Well, despite the hard times, we have managed a little holiday – a week at my mum’s in Norfolk, half with her there, half with her gone. Perfect.
Growing up in Norfolk felt dull – big skies and beaches, hours from anywhere don’t appeal much when you’re 15-18 and itching for some entertainment – though in Walthamstow last Tuesday lunchtime the unemployed 19 year olds were hanging out in a kids’ play park, so maybe it’s all the same when you don’t have much money and nothing to do.
Anyhoo, what felt dull as a teenager is just lovely as an adult, and even better as a parent. Norfolk is beautiful. The weather wasn’t brilliant, but Babs didn’t care, she was just happy being on the beach, playing with sand and throwing stones and looking in rock pools.

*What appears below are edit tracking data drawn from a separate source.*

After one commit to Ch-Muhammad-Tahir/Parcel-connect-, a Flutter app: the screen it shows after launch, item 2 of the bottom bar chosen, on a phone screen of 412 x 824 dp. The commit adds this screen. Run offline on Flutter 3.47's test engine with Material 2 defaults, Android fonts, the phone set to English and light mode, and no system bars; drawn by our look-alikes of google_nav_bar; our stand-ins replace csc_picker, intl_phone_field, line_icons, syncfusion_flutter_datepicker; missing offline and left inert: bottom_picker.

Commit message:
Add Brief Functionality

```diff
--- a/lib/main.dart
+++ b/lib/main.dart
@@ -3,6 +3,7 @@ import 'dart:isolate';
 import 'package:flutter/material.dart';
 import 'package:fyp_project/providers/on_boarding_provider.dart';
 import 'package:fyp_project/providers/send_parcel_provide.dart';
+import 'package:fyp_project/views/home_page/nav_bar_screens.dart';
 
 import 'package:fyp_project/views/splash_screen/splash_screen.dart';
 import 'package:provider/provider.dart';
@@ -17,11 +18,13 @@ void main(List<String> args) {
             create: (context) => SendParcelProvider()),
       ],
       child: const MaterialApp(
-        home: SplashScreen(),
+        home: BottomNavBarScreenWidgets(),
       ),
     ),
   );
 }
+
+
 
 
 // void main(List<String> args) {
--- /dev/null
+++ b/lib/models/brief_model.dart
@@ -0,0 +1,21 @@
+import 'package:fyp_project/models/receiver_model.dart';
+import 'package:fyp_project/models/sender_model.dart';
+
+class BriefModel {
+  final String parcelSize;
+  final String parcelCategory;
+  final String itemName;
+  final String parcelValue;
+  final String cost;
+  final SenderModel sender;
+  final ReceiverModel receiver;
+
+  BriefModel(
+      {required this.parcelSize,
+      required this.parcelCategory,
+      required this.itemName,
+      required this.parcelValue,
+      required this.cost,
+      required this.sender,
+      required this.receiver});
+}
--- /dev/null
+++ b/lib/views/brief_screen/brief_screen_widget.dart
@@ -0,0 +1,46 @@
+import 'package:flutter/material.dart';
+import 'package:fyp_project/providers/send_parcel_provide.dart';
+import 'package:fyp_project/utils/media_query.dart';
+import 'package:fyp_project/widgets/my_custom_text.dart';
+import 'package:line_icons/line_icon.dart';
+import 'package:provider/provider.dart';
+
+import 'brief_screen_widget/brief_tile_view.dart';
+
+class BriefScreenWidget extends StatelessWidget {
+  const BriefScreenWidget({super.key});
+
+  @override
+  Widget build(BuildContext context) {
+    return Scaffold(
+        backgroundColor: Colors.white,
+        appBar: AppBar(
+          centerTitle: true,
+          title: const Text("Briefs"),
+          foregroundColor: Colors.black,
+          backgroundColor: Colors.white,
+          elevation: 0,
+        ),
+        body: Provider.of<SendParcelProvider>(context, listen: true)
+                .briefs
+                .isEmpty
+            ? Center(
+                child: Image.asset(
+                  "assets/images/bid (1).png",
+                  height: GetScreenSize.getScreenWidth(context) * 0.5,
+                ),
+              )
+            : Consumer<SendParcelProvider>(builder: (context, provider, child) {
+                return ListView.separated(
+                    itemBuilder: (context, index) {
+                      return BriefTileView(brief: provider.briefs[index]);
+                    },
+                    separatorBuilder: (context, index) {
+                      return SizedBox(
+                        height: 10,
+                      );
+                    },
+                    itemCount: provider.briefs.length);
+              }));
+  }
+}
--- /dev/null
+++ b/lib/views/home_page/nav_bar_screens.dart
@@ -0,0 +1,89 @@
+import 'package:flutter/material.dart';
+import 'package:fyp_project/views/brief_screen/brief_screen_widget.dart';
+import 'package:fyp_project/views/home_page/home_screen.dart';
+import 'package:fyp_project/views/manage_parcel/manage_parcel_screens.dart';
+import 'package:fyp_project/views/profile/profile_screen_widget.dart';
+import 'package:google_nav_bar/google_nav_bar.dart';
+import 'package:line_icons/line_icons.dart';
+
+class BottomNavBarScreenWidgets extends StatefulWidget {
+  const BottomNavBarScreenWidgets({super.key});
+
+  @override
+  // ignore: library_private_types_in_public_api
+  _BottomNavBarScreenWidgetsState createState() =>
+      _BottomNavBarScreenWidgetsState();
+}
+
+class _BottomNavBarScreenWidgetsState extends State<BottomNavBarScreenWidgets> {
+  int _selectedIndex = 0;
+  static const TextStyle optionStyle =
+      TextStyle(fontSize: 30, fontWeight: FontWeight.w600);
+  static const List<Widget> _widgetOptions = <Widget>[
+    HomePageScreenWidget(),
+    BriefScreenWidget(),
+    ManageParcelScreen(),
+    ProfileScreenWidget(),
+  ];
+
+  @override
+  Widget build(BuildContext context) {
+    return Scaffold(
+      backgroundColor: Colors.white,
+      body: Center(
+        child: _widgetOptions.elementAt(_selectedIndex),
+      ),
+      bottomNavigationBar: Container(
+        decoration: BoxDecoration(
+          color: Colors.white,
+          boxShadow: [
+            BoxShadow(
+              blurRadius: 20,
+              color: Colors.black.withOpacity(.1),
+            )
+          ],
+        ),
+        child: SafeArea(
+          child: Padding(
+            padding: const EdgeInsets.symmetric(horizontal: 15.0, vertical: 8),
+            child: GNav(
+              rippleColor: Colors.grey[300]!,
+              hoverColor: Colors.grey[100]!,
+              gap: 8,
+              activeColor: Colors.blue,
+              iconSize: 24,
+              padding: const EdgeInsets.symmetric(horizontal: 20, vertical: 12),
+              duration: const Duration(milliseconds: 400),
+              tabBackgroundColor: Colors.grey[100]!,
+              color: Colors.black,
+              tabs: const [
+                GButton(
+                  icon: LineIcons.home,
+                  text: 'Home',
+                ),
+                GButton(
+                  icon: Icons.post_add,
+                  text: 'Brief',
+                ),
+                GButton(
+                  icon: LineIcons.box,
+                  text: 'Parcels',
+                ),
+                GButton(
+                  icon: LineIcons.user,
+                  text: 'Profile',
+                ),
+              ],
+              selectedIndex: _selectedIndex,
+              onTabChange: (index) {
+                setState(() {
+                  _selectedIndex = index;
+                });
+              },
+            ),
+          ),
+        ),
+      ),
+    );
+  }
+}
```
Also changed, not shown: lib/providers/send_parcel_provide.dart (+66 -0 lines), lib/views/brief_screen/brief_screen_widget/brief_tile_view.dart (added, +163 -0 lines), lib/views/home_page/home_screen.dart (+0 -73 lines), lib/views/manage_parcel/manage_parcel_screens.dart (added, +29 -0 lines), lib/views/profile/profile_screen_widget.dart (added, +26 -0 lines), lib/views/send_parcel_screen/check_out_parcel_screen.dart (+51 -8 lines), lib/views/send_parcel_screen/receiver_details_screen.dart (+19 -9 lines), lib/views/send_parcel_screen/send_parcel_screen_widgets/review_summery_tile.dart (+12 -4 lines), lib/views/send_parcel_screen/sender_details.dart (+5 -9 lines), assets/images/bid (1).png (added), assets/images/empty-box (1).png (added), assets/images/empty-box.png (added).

The days we got rained off the beach or sandblasted into retreat, we spent in Sandringham woods, complete with a troll which both scared and intrigued little Babs, whose favourite book for the past couple of months has been the Billy Goats Gruff (three Ladybird versions – 1970s ‘well-loved tales’, 1980s redesign, 1980s ‘read it yourself’). We had to go back to the woods three days on the trot, and she gradually built up to touching it (after much demonstration by daddy that the troll was not real), and on the walks we tried to take preceding or following our visits to the troll’s hideout, she didn’t talk about much else. On day 3, as we stepped out of the car, she told me, ‘I’m not scared; I’m a brave girl. The troll’s not real; he’s made of wood.’ I think she was really trying to reassure herself.
We also made it to see Louisa and two of her three tiddlers; in their amazing garden they had a glut of yellow courgettes, so we came home with an armful and made pasta with courgette, garlic and chili (based on the penne gardiniera we both order every time we go to Carluccio’s), and ordered the book she recommended (Red Velvet and Chocolate Heartache) in order to make chocolate courgette cake (book arrived, cake outstanding),
Other highlights of a fortnight off, between Norfolk, London and Dorset:
- Crisp sandwiches in the car
- Painful, spiky sand whipped up off the beach in the wind, meaning we had to think again for what to do… ending up at Bircham windmill
- Making a run for it off Heacham beach when the rain decided it wasn’t going away
- Fish and chips from Fishers in Hunstanton, sadly in polystyrene not paper, but enhanced with salt from a salt mill and a jar of tartare sauce and cotton napkins, packed by my mum
- Babs playing in rockpools
- Swimming in Fulwell Cross Leisure Centre – an old 60s pool, with old wooden 60s flip seats in the spectating area, which poor Babs got sandwiched down, and squealed no more than might be expected
- Shopping in Veena’s in Barkingside – mango to make mango lassi, chai puri, masala fish spices, and falafel mix. I almost bought idli and vada, and we talked about going to Idli Vada in Gants Hill (which I can’t find online!), but we have a vada mix at home, so I’ll do it soon. Idli mix and vada mix and uttapam mix and dosa mix… oh my. The temptation.
- Buying withdrawn books for 50p from Barkingside library – Helen Cooper’s Tatty Ratty is our new favourite, and could help us out of a hole, should Horsey ever go walkabout
- Hanging out with D and Gussie-Goose, idolised by Babs, in their amazing mid-century bungalow surrounded by fields. For days after we came home, she asked me every day: ‘Where’s K?’, ‘Where’s I?’, ‘Where’s D?’, ‘Where’s Gussie-Goose?’ and told me every night ‘ I love mummy and I love daddy and I love Rachel and I love K, and I love I, and I love D and I love Gussie-Goose’. Smitten.
Oh, and I’ve finally found a good picnic blanket, after two summers of looking. Only problem is, we have no money; so it’s on my Christmas list. And lots of things for other people’s Christmas, here; and more picnicky brilliance here.